Carbon credits for agrofuels
UN carbon credits for destructive palm oil plantations
According to the website Rainforest Rescue, a UN board has decided that soya, palm oil and other agrofuel plantations can now receive carbon credits through the Clean Development Mechanism (CDM). The agrofuel industry, already boosted by EU and US targets, incentives and subsidies, can now look forward to hundreds of millions from extra subsidies.
Vast carbon dioxide emissions from coal power stations in Europe can now be officially ‘offset’ by companies paying for soya plantations in Brazil or palm oil plantations in Indonesia or Thailand, which in turn will cause more deforestation and other ecosystem destruction and thus, also, more climate change.
The CDM was set up under the Kyoto Protocol and allows Northern countries to ‘offset’ greenhouse gas emissions by paying for projects in the South, instead of cutting their own emissions.
There is clear evidence that most of the CDM carbon credits go towards polluting industries in the South, routinely at the expense of local communities, their rights and their environment. In future, more and more CDM carbon credits will go towards monoculture plantations in the South – now including soya, palm oil and jatropha plantations for agrofuels.
The new CDM rules for agrofuels state that plantations must be on ‘degraded and degrading land’. This definition is so wide that, for example, any land where vegetation is declining because of increased droughts and heat due to climate change would fall under it, also any land suffering from soil erosion or soil compaction. Yet industrial monocultures are the quickest way of degrading soils, destroying biodiversity and polluting and depleting water.
The CDM Board’s decision to back agrofuel monocultures was based on two industry applications: One was put forward by the agribusiness firm Agrenco, who hope to get extra funding through the carbon markets for soya plantations in the Brazilian state in Mato Grosso. Mato Grosso has the highest rate of deforestation inside the Legal Amazon, primarily due to soya monocultures.
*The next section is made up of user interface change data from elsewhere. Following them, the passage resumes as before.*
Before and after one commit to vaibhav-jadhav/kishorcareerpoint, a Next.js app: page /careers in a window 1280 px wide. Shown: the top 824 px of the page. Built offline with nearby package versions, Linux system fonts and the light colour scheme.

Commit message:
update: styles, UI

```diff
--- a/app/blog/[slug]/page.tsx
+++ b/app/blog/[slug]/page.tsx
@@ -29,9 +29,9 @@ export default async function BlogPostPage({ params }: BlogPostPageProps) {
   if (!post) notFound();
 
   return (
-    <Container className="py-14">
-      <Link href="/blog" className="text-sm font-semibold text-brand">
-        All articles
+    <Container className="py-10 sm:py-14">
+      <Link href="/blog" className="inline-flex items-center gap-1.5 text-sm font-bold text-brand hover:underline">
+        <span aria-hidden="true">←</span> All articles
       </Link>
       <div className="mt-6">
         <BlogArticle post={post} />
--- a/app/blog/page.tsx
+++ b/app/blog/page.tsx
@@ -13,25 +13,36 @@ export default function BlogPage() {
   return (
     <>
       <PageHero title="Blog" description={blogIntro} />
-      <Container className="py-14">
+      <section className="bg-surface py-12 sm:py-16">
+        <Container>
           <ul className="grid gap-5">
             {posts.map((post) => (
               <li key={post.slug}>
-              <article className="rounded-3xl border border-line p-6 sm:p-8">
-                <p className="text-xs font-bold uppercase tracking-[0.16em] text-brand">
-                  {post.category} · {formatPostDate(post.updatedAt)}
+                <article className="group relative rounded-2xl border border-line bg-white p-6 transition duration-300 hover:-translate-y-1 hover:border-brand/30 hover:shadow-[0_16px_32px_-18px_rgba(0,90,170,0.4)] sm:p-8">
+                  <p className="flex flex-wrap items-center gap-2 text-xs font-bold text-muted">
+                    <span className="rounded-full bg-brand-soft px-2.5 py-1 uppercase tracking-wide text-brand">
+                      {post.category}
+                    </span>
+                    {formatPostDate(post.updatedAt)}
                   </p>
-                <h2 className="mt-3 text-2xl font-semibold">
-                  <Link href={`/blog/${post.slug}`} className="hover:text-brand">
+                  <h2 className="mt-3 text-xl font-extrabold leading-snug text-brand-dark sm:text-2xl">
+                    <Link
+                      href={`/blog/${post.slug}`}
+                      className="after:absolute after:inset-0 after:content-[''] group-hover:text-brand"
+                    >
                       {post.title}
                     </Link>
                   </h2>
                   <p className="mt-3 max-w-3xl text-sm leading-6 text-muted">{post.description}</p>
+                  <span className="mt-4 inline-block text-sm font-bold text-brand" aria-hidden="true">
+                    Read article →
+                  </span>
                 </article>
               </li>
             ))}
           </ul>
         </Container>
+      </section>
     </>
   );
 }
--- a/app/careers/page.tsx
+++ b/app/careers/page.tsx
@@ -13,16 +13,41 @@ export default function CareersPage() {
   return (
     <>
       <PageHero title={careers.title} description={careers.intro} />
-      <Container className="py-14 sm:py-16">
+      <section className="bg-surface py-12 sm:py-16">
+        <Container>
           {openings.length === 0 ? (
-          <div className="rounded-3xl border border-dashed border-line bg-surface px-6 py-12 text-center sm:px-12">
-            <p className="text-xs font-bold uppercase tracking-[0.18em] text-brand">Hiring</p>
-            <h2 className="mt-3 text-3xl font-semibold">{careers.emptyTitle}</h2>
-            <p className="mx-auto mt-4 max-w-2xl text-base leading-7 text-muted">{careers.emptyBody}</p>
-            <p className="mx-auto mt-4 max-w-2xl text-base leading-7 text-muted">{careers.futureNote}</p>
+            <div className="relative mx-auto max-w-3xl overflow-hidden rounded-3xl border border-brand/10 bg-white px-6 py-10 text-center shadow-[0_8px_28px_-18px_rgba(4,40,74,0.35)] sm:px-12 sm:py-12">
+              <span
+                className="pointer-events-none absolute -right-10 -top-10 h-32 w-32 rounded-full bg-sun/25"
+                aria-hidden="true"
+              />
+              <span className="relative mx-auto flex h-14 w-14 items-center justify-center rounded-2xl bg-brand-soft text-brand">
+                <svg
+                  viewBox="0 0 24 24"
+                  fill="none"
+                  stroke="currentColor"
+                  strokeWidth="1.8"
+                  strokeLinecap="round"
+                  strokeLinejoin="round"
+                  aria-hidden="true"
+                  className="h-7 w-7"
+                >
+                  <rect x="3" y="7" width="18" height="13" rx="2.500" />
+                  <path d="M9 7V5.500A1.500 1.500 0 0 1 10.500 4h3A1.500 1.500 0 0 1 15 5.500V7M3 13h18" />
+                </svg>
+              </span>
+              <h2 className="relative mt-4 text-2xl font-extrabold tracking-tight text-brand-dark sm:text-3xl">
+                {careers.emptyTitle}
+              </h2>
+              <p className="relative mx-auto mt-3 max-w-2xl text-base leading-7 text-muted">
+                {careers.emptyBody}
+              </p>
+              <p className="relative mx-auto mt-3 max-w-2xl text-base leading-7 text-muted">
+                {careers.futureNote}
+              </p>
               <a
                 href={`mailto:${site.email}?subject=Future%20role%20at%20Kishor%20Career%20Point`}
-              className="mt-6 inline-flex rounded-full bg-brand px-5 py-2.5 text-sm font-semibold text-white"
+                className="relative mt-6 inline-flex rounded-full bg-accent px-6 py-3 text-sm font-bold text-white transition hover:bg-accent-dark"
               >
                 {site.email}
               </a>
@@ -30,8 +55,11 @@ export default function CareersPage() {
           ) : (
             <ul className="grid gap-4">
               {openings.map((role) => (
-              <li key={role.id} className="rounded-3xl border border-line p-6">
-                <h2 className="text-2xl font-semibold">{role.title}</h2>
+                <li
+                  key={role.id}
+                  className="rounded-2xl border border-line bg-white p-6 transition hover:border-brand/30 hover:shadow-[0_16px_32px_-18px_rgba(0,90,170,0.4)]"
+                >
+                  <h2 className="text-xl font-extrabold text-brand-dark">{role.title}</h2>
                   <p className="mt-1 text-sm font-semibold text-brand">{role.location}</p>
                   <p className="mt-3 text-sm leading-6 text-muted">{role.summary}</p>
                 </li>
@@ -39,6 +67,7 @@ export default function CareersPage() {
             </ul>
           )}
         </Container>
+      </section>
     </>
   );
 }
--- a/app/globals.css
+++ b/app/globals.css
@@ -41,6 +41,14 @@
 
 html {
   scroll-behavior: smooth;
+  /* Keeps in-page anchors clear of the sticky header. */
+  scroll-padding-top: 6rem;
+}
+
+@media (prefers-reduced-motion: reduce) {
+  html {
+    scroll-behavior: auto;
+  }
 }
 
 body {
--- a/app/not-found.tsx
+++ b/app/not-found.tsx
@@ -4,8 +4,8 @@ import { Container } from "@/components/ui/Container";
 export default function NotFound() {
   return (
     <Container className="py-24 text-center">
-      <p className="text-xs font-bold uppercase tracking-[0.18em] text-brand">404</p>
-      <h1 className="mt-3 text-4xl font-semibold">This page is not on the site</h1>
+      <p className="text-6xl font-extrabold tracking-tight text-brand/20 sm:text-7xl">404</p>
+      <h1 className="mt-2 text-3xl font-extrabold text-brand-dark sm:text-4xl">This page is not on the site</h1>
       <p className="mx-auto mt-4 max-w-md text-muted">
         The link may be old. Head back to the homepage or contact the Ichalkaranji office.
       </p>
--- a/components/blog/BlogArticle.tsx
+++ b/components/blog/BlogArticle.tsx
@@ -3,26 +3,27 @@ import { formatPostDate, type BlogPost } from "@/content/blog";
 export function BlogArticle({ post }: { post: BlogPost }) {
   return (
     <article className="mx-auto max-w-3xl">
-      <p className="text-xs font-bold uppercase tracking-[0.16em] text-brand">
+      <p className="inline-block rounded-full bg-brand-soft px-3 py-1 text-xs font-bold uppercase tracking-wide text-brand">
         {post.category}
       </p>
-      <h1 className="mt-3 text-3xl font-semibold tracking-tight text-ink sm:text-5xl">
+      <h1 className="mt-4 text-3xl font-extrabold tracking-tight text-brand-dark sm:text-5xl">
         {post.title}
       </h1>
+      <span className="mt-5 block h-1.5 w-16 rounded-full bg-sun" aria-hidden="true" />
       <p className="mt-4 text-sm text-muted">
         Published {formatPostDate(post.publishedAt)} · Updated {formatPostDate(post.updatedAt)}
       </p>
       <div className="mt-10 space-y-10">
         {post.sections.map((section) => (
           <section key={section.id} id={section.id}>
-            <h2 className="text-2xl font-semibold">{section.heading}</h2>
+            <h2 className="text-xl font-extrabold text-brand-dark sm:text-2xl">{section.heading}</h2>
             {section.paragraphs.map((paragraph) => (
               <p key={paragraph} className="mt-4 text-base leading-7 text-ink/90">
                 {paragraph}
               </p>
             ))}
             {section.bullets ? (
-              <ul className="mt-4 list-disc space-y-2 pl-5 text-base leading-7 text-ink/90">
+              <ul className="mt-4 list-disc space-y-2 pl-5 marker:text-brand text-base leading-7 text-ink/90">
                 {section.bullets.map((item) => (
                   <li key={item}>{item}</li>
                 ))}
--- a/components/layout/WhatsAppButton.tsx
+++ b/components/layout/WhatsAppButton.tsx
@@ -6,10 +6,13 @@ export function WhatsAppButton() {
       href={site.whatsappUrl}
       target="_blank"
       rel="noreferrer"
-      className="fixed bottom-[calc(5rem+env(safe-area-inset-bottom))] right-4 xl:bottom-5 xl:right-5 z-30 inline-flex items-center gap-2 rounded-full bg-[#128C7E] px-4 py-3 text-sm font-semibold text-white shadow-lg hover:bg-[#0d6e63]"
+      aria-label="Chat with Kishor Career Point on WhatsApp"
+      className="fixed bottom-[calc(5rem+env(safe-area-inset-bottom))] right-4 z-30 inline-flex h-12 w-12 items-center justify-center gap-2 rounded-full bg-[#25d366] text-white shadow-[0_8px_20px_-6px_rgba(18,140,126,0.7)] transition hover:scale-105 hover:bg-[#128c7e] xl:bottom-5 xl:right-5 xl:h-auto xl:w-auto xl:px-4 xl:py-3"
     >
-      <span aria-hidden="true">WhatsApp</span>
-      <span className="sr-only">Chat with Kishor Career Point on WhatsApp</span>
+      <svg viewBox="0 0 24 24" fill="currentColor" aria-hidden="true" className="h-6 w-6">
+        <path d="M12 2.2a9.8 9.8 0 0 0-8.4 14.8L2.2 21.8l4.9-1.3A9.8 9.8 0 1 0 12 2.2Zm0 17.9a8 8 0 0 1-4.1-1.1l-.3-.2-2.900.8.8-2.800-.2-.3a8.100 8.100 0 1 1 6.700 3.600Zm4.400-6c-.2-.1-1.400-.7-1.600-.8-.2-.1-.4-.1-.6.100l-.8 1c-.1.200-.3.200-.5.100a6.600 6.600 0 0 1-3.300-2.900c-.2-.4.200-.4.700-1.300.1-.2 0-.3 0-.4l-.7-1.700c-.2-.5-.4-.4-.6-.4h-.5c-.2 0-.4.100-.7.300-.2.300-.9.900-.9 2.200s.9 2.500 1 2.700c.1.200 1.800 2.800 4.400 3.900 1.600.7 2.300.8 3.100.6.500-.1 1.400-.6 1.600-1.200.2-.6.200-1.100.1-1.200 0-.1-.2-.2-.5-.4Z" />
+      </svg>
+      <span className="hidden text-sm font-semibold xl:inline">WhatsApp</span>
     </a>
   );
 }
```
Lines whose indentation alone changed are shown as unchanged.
Wooded Cerrado savannah, which is the world’s most biodiverse savannah, is also being destroyed for soya in Mato Grosso and with it the livelihoods of indigenous peoples and other communities. Furthermore, Mato Grosso is one of two states in the Brazilian Amazon with the highest rate of illegal land appropriation, common amongst plantation companies.
The second proposal on which the decision is based was for palm oil biodiesel expansion in Thailand. The Thai government is promoting oil palm expansion from 400,000 hectares in 2006 to 1.6 million hectares by 2029.
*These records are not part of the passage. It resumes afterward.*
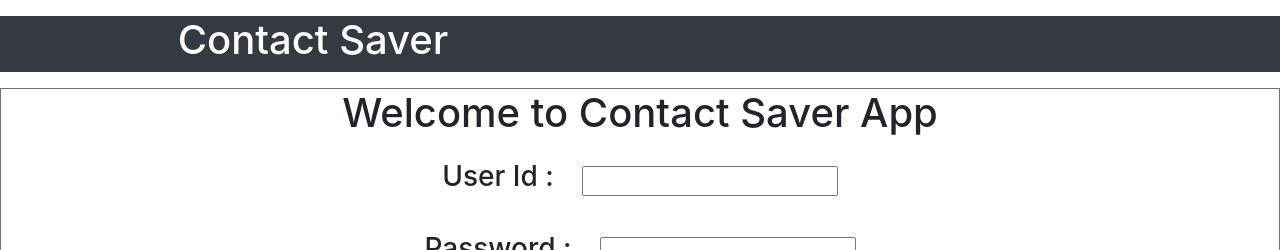
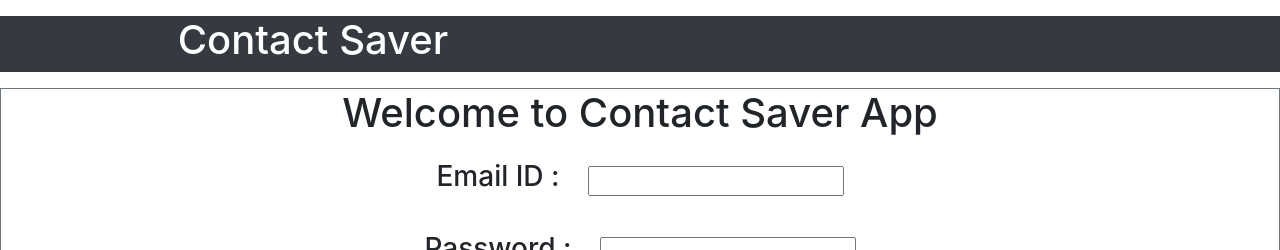
Before and after one commit to Aritra1296/ContactSaver-Front-End, a React (Create React App) app: page / in a window 1280 px wide. Shown: the top 250 px of the page. Built offline with nearby package versions, Linux system fonts and the light colour scheme; no server answers.

Commit message:
change in login page : user id field

```diff
--- a/src/components/Header.js
+++ b/src/components/Header.js
@@ -15,8 +15,8 @@ function Header() {
 
   async function logOut() {
     try {
-      await axios.get(`http://api.aritrarivu.co.in/users/logout`)
-      await getLoggedIn()
+      await axios.get(`http://api.aritrarivu.co.in/users/logout`);
+      await getLoggedIn();
       alert('You Have Successfully Logged Off')
       history.push('/')
     } catch (error) {
--- a/src/components/Login.js
+++ b/src/components/Login.js
@@ -36,7 +36,7 @@ function Login() {
         </h1>
         <div className='form-group row align-items-center justify-content-center'>
           <label htmlFor='userId' className='col-form-label '>
-            <h3>User Id :&emsp;</h3>
+            <h3>Email ID :&emsp;</h3>
           </label>
           <div className=''>
             <input
```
Plantations are being rapidly expanded in watershed forests, wetlands, community public forests and rice fields. Rainfall in Thailand tends to be lower than is required by oil palms, hence serious freshwater depletion is inevitable.
According to the Thai organisation Project for Ecological Awareness: “If an expansion of the oil palm plantation area was made according to the government’s plan, Thailand would irreversibly lose its food security, biological diversity, as well as the world’s invaluable lung.”
Visit www.rainforest-rescue.org/protestaktion.php?id=494 to send an email to the members of the CDM Executive Board, in order to protest against this decision and to demand that it be reversed immediately.